Mentoring: Reorienting HOA board – business judgment
HOAs love business judgment rule (BJR) that can be found in too many court opinions including, as a prime example, the infamous NJ Supreme court opinion in Twin Rivers.
First, the business judgment rule protects members from arbitrary decision-making. . . . Our Appellate Division has uniformly invoked the business judgment rule in cases involving homeowners’ associations.
In CAI’s amicus brief in the above case, argued that “the settled legal principles” of the business judgment rule
permit community association trustees to fulfill their fiduciary duties and to exercise judgment in balancing the needs and obligations of the community as a whole with those of individual homeowners and residents, without undue judicial interference.
As can be noted, the CAI brief equates the HOA interests with the members’ interests and that it is acting in the best interests of the members subject to “the needs and obligations of the community.” Sort of confusing doubletalk me thinks.
Wayne Hyatt is quoted (p. 9) that the business judgment rule
defends the procedure under which the board has acted and the right of the board to be the sole arbiter of the issue involved. The result is that if the procedure is valid, the court will not second guess the substance of a board’s action. Consequently, the court upholds the decision without subjecting the wisdom of the board’s action to judicial scrutiny.
In California’s Lamden v. La Jolla,
[A] hallmark of the business judgment rule is that, when the rule’s requirements are met, a court will not substitute its judgment for that of the corporation’s board of directors. . . . [A]nyone who buys a unit in a common interest development with knowledge of its owners association’s discretionary power accepts ‘the risk that the power may be used in a way that benefits the commonality but harms the individual.’ “
I cannot overstate the profound damaging effect by the courts as they continue to ignore HOAs as de facto governments and treat them as a pure real estate corporation. The School has performed an excellent job in creating a supportive mindset. Their demonstrable ignorance can only stem from the thorough indoctrination by the CAI School of HOA Governance that flows from the HOA “bible,” The Homes Association Handbook (cover page link).
The BJR serves to protect the BOD from member lawsuits where the issues center on the BOD’s broad discretionary powers. Essentially the basis of BJR presumes that the BOD knows better about managing the HOA than the judge and, after all, the members chose the directors. In a cop-out not me attitude the judge simply goes along with the BOD’s position. YOU LOSE!
It is a very effective argument, tactic, because the homeowner and his attorney do not challenge this view that the BOD knows best. There is no rebuttal arguing that the BOD is practicing bad management, or is acting inconsistent with their obligation to act in members best interest – not in the best interest of the HOA. There is the presumption that the members’ interests are totally found in the governing documents and none other exist. It is an attitude in contrast to our Bill of Rights, Amendments 9 (enumeration clause) and 10 (rights delegated to the people). Under the HOA “constitution,” any non- specified prohibitions or rights belong to the HOA and not its members.
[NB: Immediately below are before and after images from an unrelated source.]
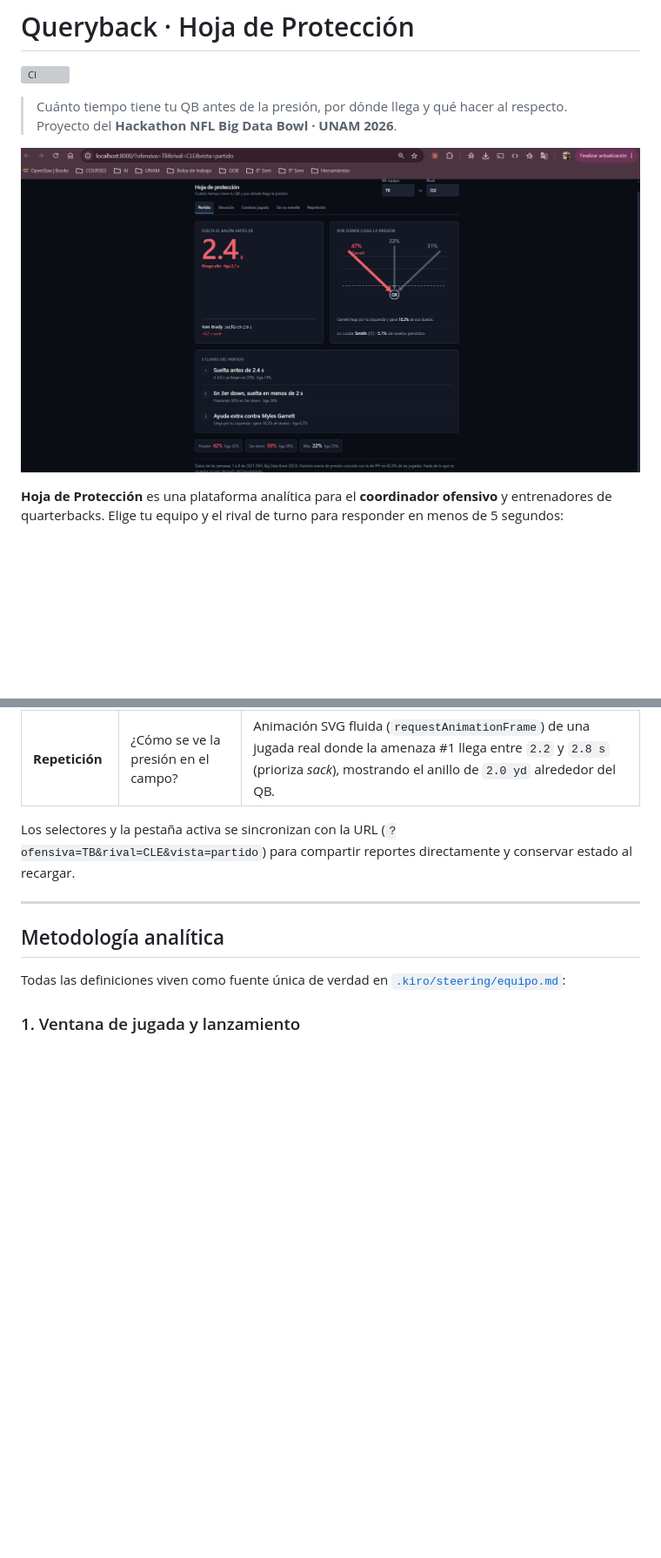
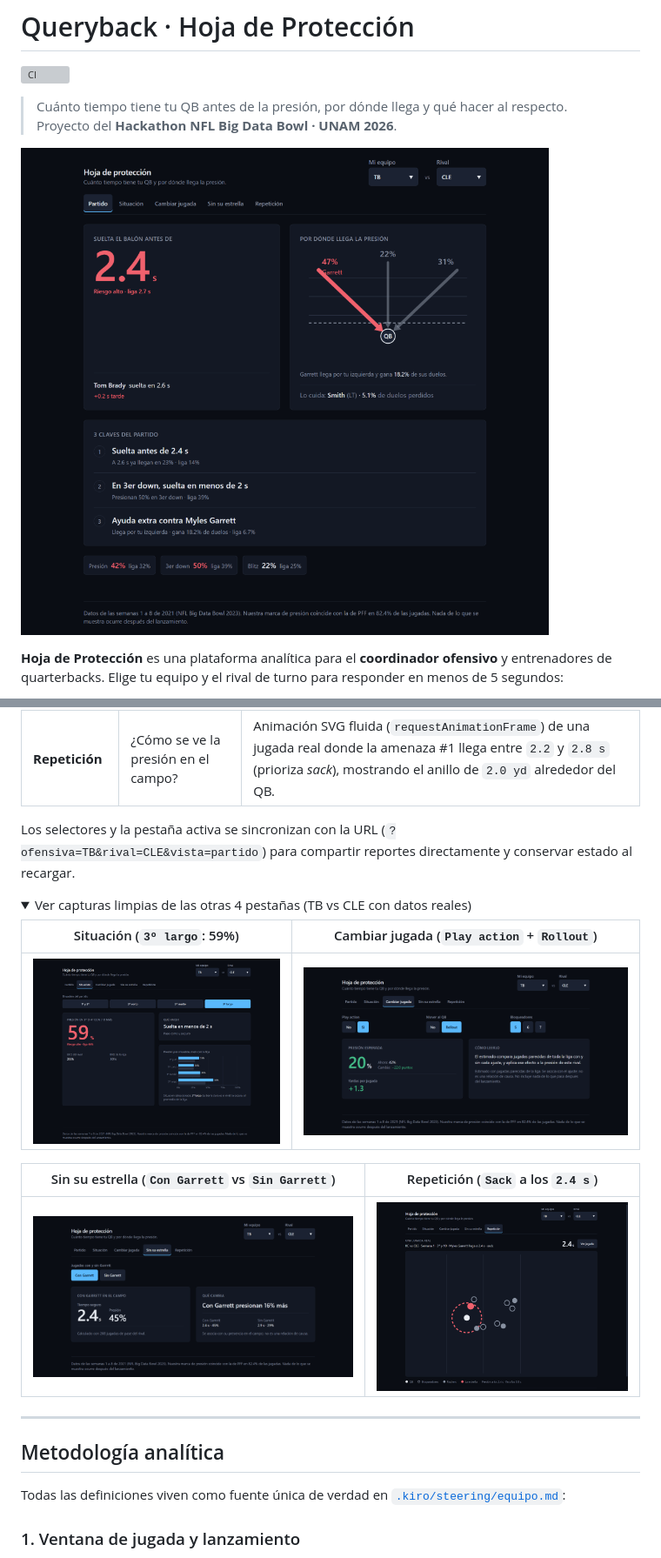
Before and after one commit to DiegoV-J/Queryback, a Markdown page: README.md, 2 parts joined by grey strips. Shown at 87% size. Rendered like a GitHub page; pictures changed too: docs/capturas/cambiar.png (added), docs/capturas/estrella.png (added), docs/capturas/repeticion.png (added); folded sections open; blank space fills up the shorter version; grey boxes are pictures that could not be loaded.

Commit message:
docs: mejora captura principal resultados.png y agrega capturas limpias de las 5 pestañas

```diff
--- a/README.md
+++ b/README.md
@@ -90,6 +90,19 @@ Las vistas están ordenadas por prioridad táctica durante la semana de preparac
 | **Repetición** | ¿Cómo se ve la presión en el campo? | Animación SVG fluida (`requestAnimationFrame`) de una jugada real donde la amenaza #1 llega entre `2.2` y `2.8 s` (prioriza *sack*), mostrando el anillo de `2.0 yd` alrededor del QB. |
 
 Los selectores y la pestaña activa se sincronizan con la URL (`?ofensiva=TB&rival=CLE&vista=partido`) para compartir reportes directamente y conservar estado al recargar.
+
+<details>
+<summary>Ver capturas limpias de las otras 4 pestañas (TB vs CLE con datos reales)</summary>
+
+| Situación (`3º largo`: 59%) | Cambiar jugada (`Play action` + `Rollout`) |
+|---|---|
+| ![Situación TB vs CLE](docs/capturas/situacion.png) | ![Cambiar jugada TB vs CLE](docs/capturas/cambiar.png) |
+
+| Sin su estrella (`Con Garrett` vs `Sin Garrett`) | Repetición (`Sack` a los `2.4 s`) |
+|---|---|
+| ![Sin su estrella TB vs CLE](docs/capturas/estrella.png) | ![Repetición TB vs CLE](docs/capturas/repeticion.png) |
+
+</details>
 
 ---
 
```
Also changed, not shown: other parts of README.md (+2 -0 lines).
Once again I’m touching upon a defect in the HOA legal scheme. Under corporation law the BOD is responsible to the HOA association. True! But the CC&Rs override that law. Why? Let’s not forget that we have a PRIVATE contract agreed to by the members requiring the BOD to function in the best interest of the members. The private contract defense works for the members and not the BOD What’s fair is fair! Right?
In order to move past many of the persistent HOA problems and issues the BOD, as well as the legislators and courts, must adjust their views and mindset with respect to the HOA scheme. To restore equality before the law HOAs must be viewed as another form of local public government. The reorientation of the BOD comes first. There are ample materials, courses, seminars and public education, a substantial precedents and history on how to function as a public government and still protect and retain the private nature HOA community.
 CBTR v. Twin Rivers, 929 A.2d 1060, II, (N.J. 2007).
 Lamden v. La Jolla, 980 P.2d 940, Calif. 1999).
 The Homes Association Handbook, MARYJO CORNISH, Editor, Urban Land Institute, TB#50 (1964). Its Foreword omits any concern about the homeowners or constitutional government. See cover pages that provide evidence of lack of local government concern as part of the purpose of TB50. See Analysis of The Homes Association Handbook.